= Activity =
In the entries below, find the lines with the word "justify" and copy them.

(Records from a collection)
::::::::

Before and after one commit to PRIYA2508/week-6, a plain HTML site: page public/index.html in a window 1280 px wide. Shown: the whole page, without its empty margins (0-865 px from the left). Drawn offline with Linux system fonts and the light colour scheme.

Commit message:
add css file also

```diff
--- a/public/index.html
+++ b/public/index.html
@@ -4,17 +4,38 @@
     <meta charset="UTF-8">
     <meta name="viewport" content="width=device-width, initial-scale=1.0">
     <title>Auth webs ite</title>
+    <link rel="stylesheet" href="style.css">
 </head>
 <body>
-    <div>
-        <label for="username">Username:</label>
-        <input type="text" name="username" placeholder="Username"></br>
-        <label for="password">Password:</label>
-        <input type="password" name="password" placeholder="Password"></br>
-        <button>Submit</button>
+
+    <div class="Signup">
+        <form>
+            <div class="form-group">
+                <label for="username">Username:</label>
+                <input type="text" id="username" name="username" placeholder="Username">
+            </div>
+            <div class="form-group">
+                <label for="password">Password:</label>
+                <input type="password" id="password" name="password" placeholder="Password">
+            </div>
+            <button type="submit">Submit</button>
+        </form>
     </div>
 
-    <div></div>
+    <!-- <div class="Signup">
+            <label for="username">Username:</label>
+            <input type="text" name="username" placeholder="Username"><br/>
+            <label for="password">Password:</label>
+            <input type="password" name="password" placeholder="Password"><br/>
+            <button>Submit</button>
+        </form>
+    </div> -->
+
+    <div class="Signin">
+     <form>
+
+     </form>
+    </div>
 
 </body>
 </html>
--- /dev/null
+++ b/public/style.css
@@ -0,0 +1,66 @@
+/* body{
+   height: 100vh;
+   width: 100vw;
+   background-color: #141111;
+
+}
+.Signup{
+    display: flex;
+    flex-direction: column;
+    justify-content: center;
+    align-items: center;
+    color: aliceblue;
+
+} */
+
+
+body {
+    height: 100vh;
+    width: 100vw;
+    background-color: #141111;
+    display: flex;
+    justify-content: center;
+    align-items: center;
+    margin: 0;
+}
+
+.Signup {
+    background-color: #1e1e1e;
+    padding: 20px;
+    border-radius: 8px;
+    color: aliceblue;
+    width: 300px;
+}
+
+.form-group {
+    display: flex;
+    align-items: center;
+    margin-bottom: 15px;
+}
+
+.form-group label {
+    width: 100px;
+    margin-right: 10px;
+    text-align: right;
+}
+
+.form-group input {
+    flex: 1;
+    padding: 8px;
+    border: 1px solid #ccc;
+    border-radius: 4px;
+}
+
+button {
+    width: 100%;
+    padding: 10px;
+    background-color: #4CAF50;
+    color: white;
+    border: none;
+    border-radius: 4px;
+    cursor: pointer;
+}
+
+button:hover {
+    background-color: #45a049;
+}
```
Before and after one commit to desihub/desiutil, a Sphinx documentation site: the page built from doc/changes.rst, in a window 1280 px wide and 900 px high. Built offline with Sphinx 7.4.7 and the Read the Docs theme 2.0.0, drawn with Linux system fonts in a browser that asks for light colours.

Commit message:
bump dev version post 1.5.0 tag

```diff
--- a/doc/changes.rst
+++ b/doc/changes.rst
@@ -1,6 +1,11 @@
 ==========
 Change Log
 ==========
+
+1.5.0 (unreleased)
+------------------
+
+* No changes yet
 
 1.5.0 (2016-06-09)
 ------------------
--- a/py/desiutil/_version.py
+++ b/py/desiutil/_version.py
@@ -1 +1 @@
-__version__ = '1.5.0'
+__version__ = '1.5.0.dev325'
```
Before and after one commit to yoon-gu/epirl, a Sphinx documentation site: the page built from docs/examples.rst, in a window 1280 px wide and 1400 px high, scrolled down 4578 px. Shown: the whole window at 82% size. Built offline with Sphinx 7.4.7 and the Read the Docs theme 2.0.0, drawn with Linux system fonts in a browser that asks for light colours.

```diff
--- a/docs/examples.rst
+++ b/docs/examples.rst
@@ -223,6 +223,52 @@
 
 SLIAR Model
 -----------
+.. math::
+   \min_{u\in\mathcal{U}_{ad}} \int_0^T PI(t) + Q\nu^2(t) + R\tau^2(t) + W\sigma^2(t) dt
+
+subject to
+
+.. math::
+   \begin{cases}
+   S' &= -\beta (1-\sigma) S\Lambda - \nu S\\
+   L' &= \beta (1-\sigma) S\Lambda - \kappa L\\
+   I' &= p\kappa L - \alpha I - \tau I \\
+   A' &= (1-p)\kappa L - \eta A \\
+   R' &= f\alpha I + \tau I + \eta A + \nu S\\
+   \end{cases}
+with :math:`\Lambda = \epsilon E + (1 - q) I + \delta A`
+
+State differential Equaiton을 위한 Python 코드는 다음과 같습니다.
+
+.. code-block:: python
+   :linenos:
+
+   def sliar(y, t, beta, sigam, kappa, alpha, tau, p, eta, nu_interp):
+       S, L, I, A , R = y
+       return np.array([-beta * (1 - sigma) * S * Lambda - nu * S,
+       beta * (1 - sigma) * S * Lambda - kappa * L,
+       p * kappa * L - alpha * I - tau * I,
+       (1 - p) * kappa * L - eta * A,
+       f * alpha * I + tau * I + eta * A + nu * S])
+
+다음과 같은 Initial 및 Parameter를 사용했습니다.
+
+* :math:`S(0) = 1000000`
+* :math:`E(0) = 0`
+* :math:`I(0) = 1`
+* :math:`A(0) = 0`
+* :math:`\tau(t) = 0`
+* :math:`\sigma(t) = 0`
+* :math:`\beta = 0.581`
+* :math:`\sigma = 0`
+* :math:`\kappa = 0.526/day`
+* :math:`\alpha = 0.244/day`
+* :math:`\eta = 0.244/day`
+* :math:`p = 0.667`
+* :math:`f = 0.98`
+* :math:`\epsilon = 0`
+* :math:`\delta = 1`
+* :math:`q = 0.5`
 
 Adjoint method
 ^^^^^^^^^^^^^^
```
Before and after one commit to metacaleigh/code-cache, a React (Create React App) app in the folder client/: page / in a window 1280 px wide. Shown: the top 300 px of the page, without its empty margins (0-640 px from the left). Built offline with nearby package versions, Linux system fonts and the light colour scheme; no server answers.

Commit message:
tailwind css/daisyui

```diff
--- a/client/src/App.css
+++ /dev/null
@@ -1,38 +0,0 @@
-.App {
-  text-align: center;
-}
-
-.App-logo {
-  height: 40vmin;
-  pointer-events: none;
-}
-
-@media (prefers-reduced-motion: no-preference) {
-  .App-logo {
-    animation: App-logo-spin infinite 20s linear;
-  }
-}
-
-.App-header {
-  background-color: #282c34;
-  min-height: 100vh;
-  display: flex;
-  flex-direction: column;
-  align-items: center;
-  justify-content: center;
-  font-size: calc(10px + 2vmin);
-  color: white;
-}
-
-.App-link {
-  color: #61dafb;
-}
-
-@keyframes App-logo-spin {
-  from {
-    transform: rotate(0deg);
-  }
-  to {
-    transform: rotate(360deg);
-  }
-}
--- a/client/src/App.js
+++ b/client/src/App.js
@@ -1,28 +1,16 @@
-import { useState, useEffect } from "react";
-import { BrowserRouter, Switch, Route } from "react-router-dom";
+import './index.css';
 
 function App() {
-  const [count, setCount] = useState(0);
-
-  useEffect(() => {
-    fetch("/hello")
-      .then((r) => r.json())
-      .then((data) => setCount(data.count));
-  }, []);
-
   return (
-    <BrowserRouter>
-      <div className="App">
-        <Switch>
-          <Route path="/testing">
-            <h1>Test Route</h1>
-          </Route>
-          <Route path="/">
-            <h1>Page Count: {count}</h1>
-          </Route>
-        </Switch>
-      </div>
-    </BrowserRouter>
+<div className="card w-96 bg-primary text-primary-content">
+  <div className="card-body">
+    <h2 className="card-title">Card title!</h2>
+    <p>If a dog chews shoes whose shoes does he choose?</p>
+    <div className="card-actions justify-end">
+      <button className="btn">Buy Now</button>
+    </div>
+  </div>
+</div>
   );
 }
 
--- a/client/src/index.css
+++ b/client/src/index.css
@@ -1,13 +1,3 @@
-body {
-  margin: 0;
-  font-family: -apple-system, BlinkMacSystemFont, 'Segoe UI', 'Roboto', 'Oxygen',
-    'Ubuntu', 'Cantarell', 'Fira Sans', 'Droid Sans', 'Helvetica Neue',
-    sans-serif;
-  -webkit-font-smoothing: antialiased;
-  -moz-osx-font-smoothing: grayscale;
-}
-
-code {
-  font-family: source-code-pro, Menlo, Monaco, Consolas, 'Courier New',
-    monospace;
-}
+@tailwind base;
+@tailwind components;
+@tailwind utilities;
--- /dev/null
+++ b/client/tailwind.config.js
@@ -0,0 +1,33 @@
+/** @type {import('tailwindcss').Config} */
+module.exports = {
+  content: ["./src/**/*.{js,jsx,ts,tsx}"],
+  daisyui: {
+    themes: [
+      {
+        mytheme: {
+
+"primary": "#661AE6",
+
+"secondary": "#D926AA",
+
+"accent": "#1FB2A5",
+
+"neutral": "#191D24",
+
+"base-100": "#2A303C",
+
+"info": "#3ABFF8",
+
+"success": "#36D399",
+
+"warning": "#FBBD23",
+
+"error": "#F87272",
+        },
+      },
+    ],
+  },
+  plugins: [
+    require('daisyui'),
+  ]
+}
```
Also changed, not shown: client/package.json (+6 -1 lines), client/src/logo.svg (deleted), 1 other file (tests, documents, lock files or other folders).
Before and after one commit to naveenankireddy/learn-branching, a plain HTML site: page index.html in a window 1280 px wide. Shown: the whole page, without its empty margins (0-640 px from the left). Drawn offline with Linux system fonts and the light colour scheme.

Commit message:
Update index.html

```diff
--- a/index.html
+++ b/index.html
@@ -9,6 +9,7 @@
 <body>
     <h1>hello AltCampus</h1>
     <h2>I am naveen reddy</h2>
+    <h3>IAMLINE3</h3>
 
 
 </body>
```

::::::::

= Answer to this problem =
+    justify-content: center;
+    justify-content: center;
-  justify-content: center;
+    <div className="card-actions justify-end">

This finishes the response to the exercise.